» **Exercise aim**
Each entry, in full: reproduce it exactly.

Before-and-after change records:

################

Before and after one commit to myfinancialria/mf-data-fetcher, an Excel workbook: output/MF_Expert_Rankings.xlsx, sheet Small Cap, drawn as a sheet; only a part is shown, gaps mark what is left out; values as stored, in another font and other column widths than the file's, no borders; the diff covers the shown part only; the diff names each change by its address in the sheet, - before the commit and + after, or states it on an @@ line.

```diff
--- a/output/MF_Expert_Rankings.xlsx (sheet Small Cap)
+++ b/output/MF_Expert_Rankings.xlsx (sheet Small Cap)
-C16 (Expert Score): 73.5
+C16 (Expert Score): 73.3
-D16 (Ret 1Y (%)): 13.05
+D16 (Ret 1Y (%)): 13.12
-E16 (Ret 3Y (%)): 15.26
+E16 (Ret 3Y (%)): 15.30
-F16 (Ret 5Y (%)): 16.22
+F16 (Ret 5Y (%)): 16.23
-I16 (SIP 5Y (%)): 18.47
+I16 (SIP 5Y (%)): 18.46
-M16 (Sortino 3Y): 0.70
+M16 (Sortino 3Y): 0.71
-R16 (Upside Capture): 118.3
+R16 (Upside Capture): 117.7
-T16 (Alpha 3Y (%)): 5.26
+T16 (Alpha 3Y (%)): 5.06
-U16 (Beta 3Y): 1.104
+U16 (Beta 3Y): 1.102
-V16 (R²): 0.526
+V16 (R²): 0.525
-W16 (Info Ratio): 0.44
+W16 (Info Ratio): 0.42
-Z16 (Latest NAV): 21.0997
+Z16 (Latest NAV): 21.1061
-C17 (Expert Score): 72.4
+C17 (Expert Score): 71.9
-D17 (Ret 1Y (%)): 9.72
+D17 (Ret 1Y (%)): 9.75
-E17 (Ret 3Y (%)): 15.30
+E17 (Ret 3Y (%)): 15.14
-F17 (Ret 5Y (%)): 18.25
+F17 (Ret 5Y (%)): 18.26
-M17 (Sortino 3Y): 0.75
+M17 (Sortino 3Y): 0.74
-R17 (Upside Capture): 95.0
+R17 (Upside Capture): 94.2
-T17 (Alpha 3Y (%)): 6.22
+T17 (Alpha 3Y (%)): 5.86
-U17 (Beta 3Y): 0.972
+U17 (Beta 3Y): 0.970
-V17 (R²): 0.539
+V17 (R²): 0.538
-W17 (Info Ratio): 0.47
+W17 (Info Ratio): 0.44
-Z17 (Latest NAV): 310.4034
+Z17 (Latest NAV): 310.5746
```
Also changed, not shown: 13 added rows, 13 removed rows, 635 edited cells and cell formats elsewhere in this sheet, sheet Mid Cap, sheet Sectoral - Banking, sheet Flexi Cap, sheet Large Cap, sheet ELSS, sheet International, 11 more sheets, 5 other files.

################

» **Finished exercise**
Before and after one commit to myfinancialria/mf-data-fetcher, an Excel workbook: output/MF_Expert_Rankings.xlsx, sheet Small Cap, drawn as a sheet; only a part is shown, gaps mark what is left out; values as stored, in another font and other column widths than the file's, no borders; the diff covers the shown part only; the diff names each change by its address in the sheet, - before the commit and + after, or states it on an @@ line.

```diff
--- a/output/MF_Expert_Rankings.xlsx (sheet Small Cap)
+++ b/output/MF_Expert_Rankings.xlsx (sheet Small Cap)
-C16 (Expert Score): 73.5
+C16 (Expert Score): 73.3
-D16 (Ret 1Y (%)): 13.05
+D16 (Ret 1Y (%)): 13.12
-E16 (Ret 3Y (%)): 15.26
+E16 (Ret 3Y (%)): 15.30
-F16 (Ret 5Y (%)): 16.22
+F16 (Ret 5Y (%)): 16.23
-I16 (SIP 5Y (%)): 18.47
+I16 (SIP 5Y (%)): 18.46
-M16 (Sortino 3Y): 0.70
+M16 (Sortino 3Y): 0.71
-R16 (Upside Capture): 118.3
+R16 (Upside Capture): 117.7
-T16 (Alpha 3Y (%)): 5.26
+T16 (Alpha 3Y (%)): 5.06
-U16 (Beta 3Y): 1.104
+U16 (Beta 3Y): 1.102
-V16 (R²): 0.526
+V16 (R²): 0.525
-W16 (Info Ratio): 0.44
+W16 (Info Ratio): 0.42
-Z16 (Latest NAV): 21.0997
+Z16 (Latest NAV): 21.1061
-C17 (Expert Score): 72.4
+C17 (Expert Score): 71.9
-D17 (Ret 1Y (%)): 9.72
+D17 (Ret 1Y (%)): 9.75
-E17 (Ret 3Y (%)): 15.30
+E17 (Ret 3Y (%)): 15.14
-F17 (Ret 5Y (%)): 18.25
+F17 (Ret 5Y (%)): 18.26
-M17 (Sortino 3Y): 0.75
+M17 (Sortino 3Y): 0.74
-R17 (Upside Capture): 95.0
+R17 (Upside Capture): 94.2
-T17 (Alpha 3Y (%)): 6.22
+T17 (Alpha 3Y (%)): 5.86
-U17 (Beta 3Y): 0.972
+U17 (Beta 3Y): 0.970
-V17 (R²): 0.539
+V17 (R²): 0.538
-W17 (Info Ratio): 0.47
+W17 (Info Ratio): 0.44
-Z17 (Latest NAV): 310.4034
+Z17 (Latest NAV): 310.5746
```
Also changed, not shown: 13 added rows, 13 removed rows, 635 edited cells and cell formats elsewhere in this sheet, sheet Mid Cap, sheet Sectoral - Banking, sheet Flexi Cap, sheet Large Cap, sheet ELSS, sheet International, 11 more sheets, 5 other files.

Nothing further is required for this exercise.